**WHAT TO PRODUCE:** Scan the material for "file". Copy every line it appears in.

**MATERIAL FOR THIS EXERCISE:**
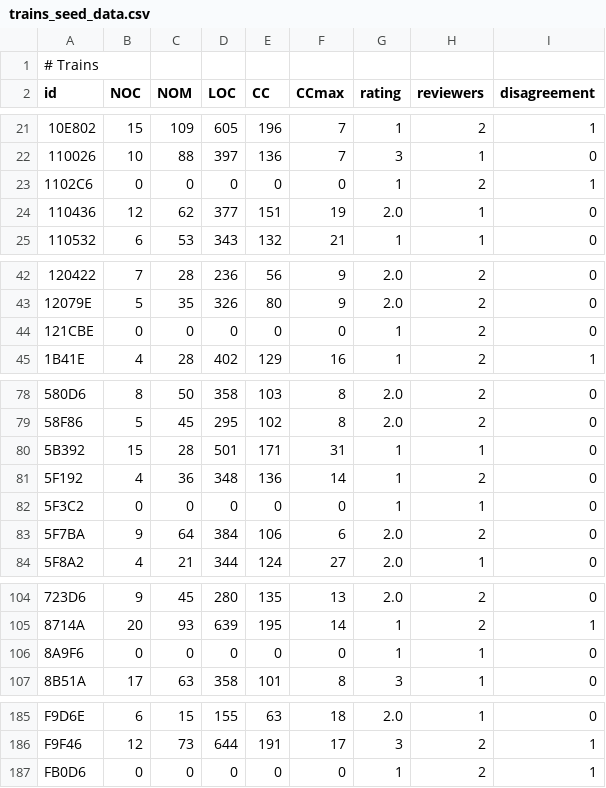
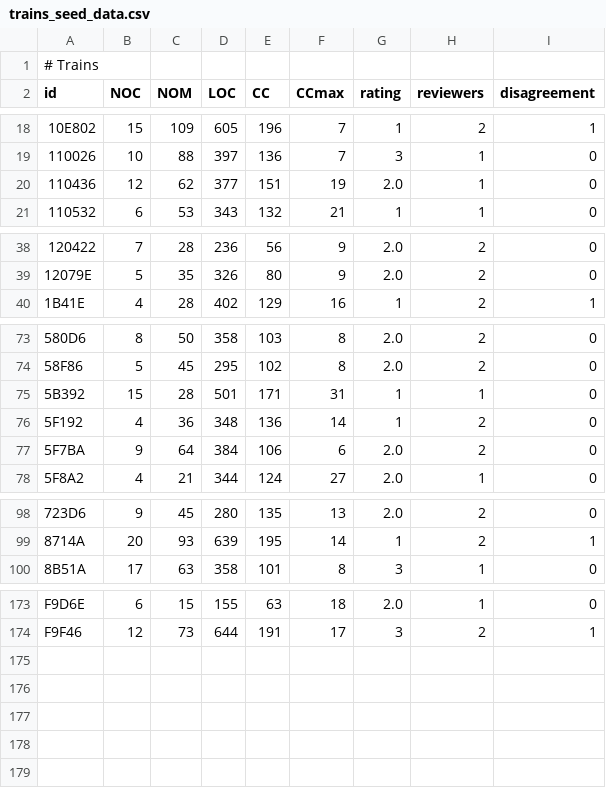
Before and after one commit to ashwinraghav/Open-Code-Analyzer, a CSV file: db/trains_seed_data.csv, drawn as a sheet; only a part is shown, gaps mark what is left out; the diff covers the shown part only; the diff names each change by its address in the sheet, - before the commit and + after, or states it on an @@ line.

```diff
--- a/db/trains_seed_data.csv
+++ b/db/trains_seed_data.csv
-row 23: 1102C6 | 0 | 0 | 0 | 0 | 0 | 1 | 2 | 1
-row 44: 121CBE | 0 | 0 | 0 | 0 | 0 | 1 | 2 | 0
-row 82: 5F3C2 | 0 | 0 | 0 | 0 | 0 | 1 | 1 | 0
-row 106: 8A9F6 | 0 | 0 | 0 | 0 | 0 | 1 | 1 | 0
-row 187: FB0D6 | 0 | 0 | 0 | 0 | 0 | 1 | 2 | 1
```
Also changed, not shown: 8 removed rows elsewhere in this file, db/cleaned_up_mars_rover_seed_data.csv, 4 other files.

**WORKED SOLUTION:**
Before and after one commit to ashwinraghav/Open-Code-Analyzer, a CSV file: db/trains_seed_data.csv, drawn as a sheet; only a part is shown, gaps mark what is left out; the diff covers the shown part only; the diff names each change by its address in the sheet, - before the commit and + after, or states it on an @@ line.
Also changed, not shown: 8 removed rows elsewhere in this file, db/cleaned_up_mars_rover_seed_data.csv, 4 other files.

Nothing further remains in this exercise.